Microsoft Surface Sales - Reading the Tea Leaves

There's a lot of rumour and click-bait on this subject. Recently an analyst at Goldman estimated 260k surface sales, other analysts have said 1m. This is an attempt to estimate the sales based on information released in Microsoft's SEC 10-Q filing. This is going to be very dry and technical, prepare to be bored.

Cost of Revenues

There are many kinds of expense, but the one we're interested in is cost of revenues. Cost of revenues are the variable costs of making the stuff that you're selling. For the surface, that means the cost of the component, assembly and shipping. It excludes the software R&D, the marketing, the fixed costs and any other costs which would be incurred even if not a single unit was ever sold.

Windows Division operating income decreased, due mainly to lower revenue and higher sales and marketing expenses and cost of revenue. Sales and marketing expenses increased $368 million or 24%, reflecting advertising costs associated with the launch of Windows 8 and Surface. Cost of revenue increased $292 million or 30%, including product costs associated with Surface and Windows 8 and Windows 8 upgrade support costs.

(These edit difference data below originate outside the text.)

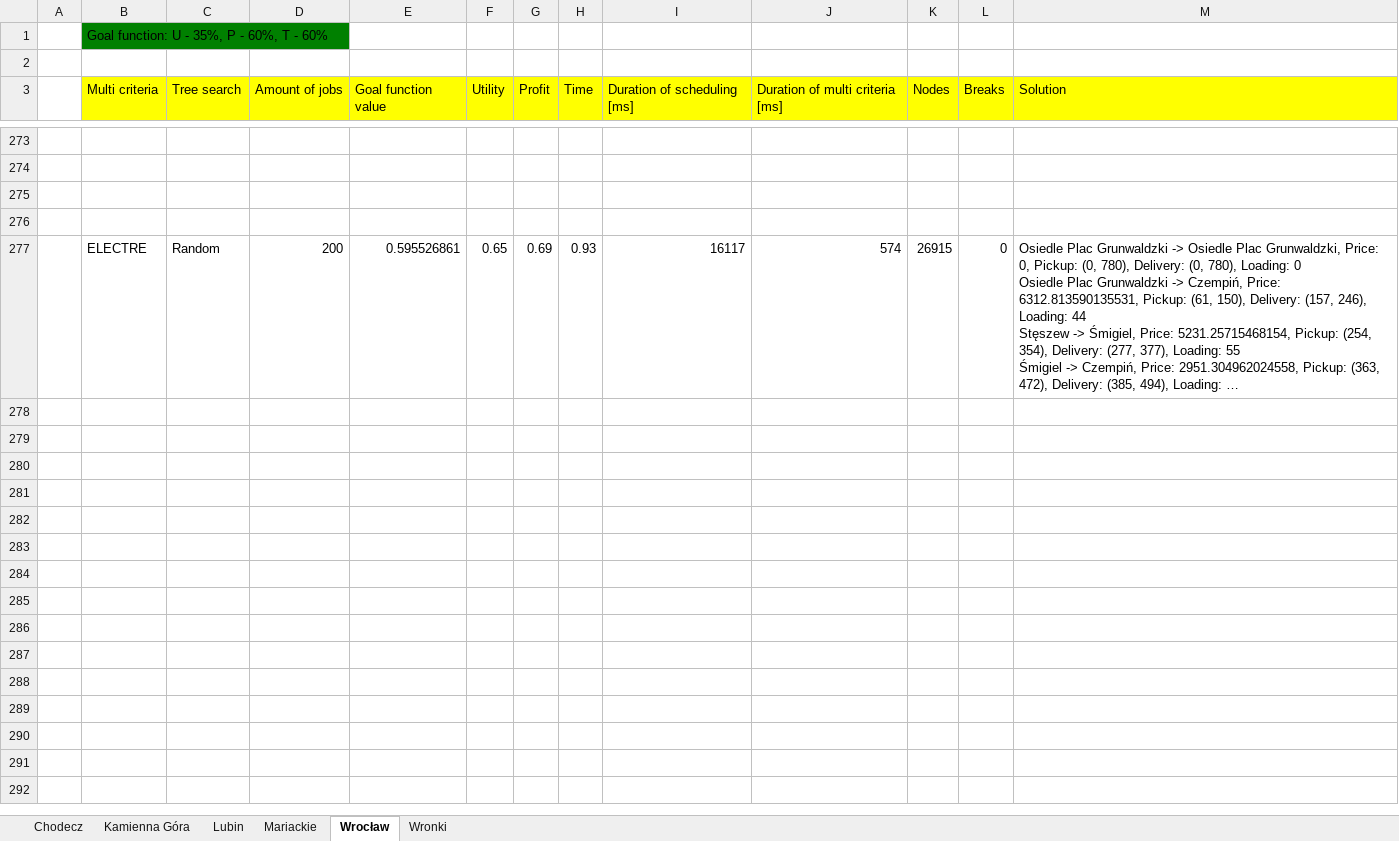
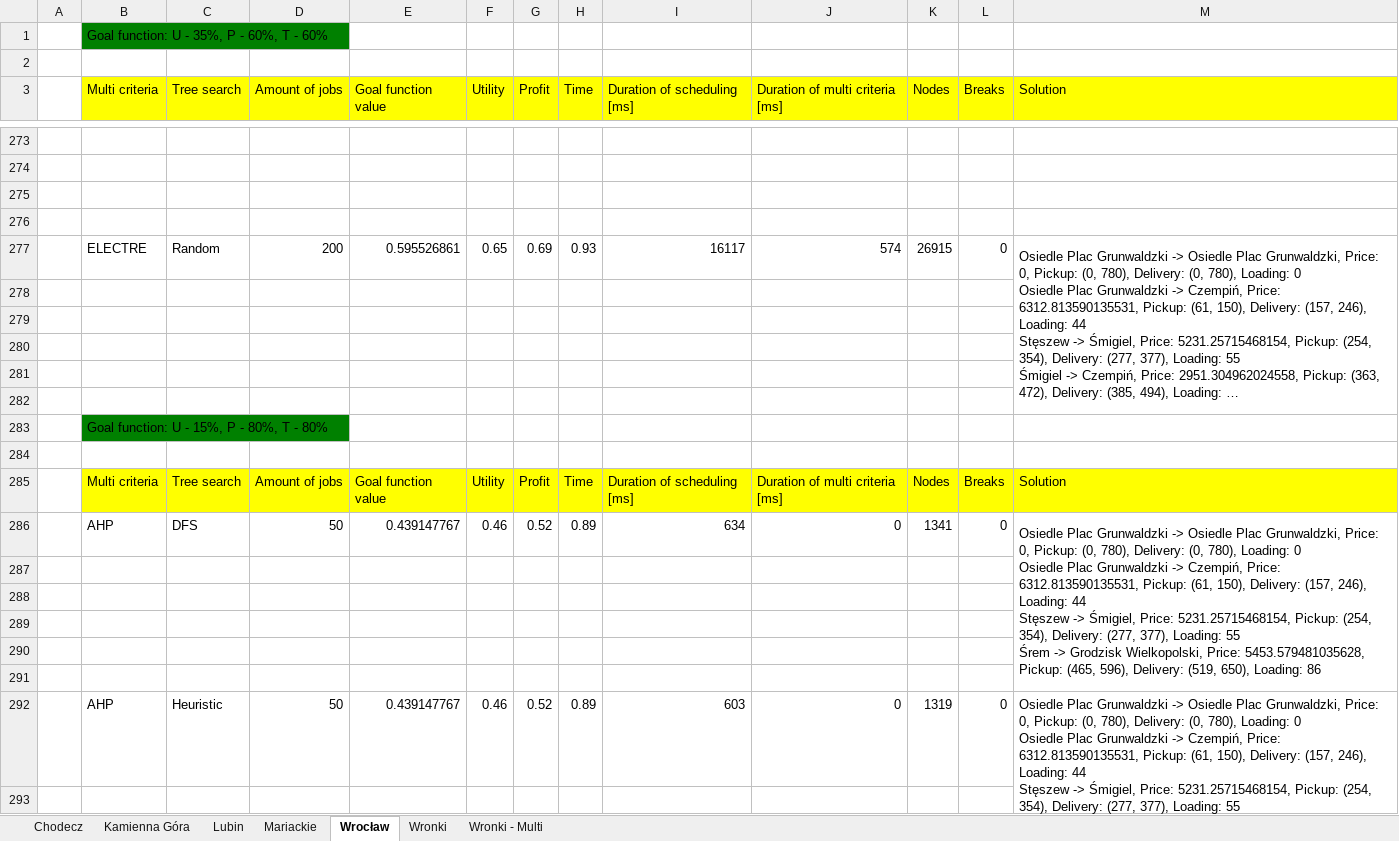
Before and after one commit to Drucia/ResearchPlatform, an Excel workbook: ResultFormatter/ResultsAll.xlsx, sheet Wrocław, drawn as a sheet; only a part is shown, gaps mark what is left out; long unchanged cells end in …; values as stored, in another font and other column widths than the file's, no borders; ↵ is a line break in a cell; the diff covers the shown part only; the diff names each change by its address in the sheet, - before the commit and + after, or states it on an @@ line.

```diff
--- a/ResultFormatter/ResultsAll.xlsx (sheet Wrocław)
+++ b/ResultFormatter/ResultsAll.xlsx (sheet Wrocław)
+sheet tab: Wronki - Multi
+M277:M282 merged
+row 278: (empty)
+row 279: (empty)
+row 280: (empty)
+row 281: (empty)
+row 282: (empty)
+row 283:  | Goal function: U - 15%, P - 80%, T - 80%
+row 284: (empty)
+row 285:  | Multi criteria | Tree search | Amount of jobs | Goal function value | Utility | Profit | Time | Duration of scheduling [ms] | Duration of multi criteria [ms] | Nodes | Breaks | Solution
+row 286:  | AHP | DFS | 50 | 0.439147767 | 0.46 | 0.52 | 0.89 | 634 | 0 | 1341 | 0 | Osiedle Plac Grunwaldzki -> Osiedle Plac Grunwaldzki, Price: 0, Pickup: (0, 780), Delivery: (0, 780), Loading: 0 ↵ Osiedle Plac Grunwaldzki -> Czempiń, Price: 6312.813590135531, Pickup: (61, 150), Delivery: (157, 246), Loading: 44 ↵ Stęszew -> Śmigiel, Price: 5231.25715468154, Pickup: (254, 354), Delivery: (277, 377), Loading: 55 ↵ Śrem -> Grodzisk Wielkopolski, Price: 5453.579481035628, Pickup: (465, 596), Delivery: (519, 650), Loading: 86
+row 287: (empty)
+row 288: (empty)
+row 289: (empty)
+row 290: (empty)
+row 291: (empty)
+row 292:  | AHP | Heuristic | 50 | 0.439147767 | 0.46 | 0.52 | 0.89 | 603 | 0 | 1319 | 0 | Osiedle Plac Grunwaldzki -> Osiedle Plac Grunwaldzki, Price: 0, Pickup: (0, 780), Delivery: (0, 780), Loading: 0 ↵ Osiedle Plac Grunwaldzki -> Czempiń, Price: 6312.813590135531, Pickup: (61, 150), Delivery: (157, 246), Loading: 44 ↵ Stęszew -> Śmigiel, Price: 5231.25715468154, Pickup: (254, 354), Delivery: (277, 377), Loading: 55 ↵ Śrem -> Grodzisk Wielkopolski, Price: 5453.579481035628, Pickup: (465, 596), Delivery: (519, 650), Loading: 86
+row 293: (empty)
```
Also changed, not shown: 572 added rows elsewhere in this sheet, sheet Chodecz, sheet Wronki, sheet Mariackie, sheet Lubin, sheet Kamienna Góra, 3 other files.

As we can see Cost of Revenues jumped by $292 mil, and this was attributable mostly to Surface, (for comparison the cost of revenues only rose $85 mil when Windows 7 was launched).

Given that BoM estimates for the Surface are in the region of $280-$290 this would indicate that somewhere between 700k and 1mil units. For reasons that will become clear the upper end of that is more likely.

The Matching Principle

So does that mean Microsoft build 1mil units or that they sold 1mil units? It turns out it means sold. There's an accounting principle known as the Matching Principle, which requires Microsoft to recognise cost-of-revenue at the same time as it recognises the revenue that gave rise to it. When Microsoft buys 1 surface from its supplier, $300 of cash becomes $300 of inventory. When it sells it, $300 of inventory turns into $700 of cash, along with $700 of revenue and $300 of cost-of-revenue.

For the same reason we can expect that Win-8 is a smaller contributor to cost-of-revenues than Win-7 was. Win-8 has not been such a big seller, and fewer people than ever are buying physical copies (or getting official install disks from OEMs). Win-8's loss is Surface's gain - hence the assumption that Surface sold closer to the 1mil upper end.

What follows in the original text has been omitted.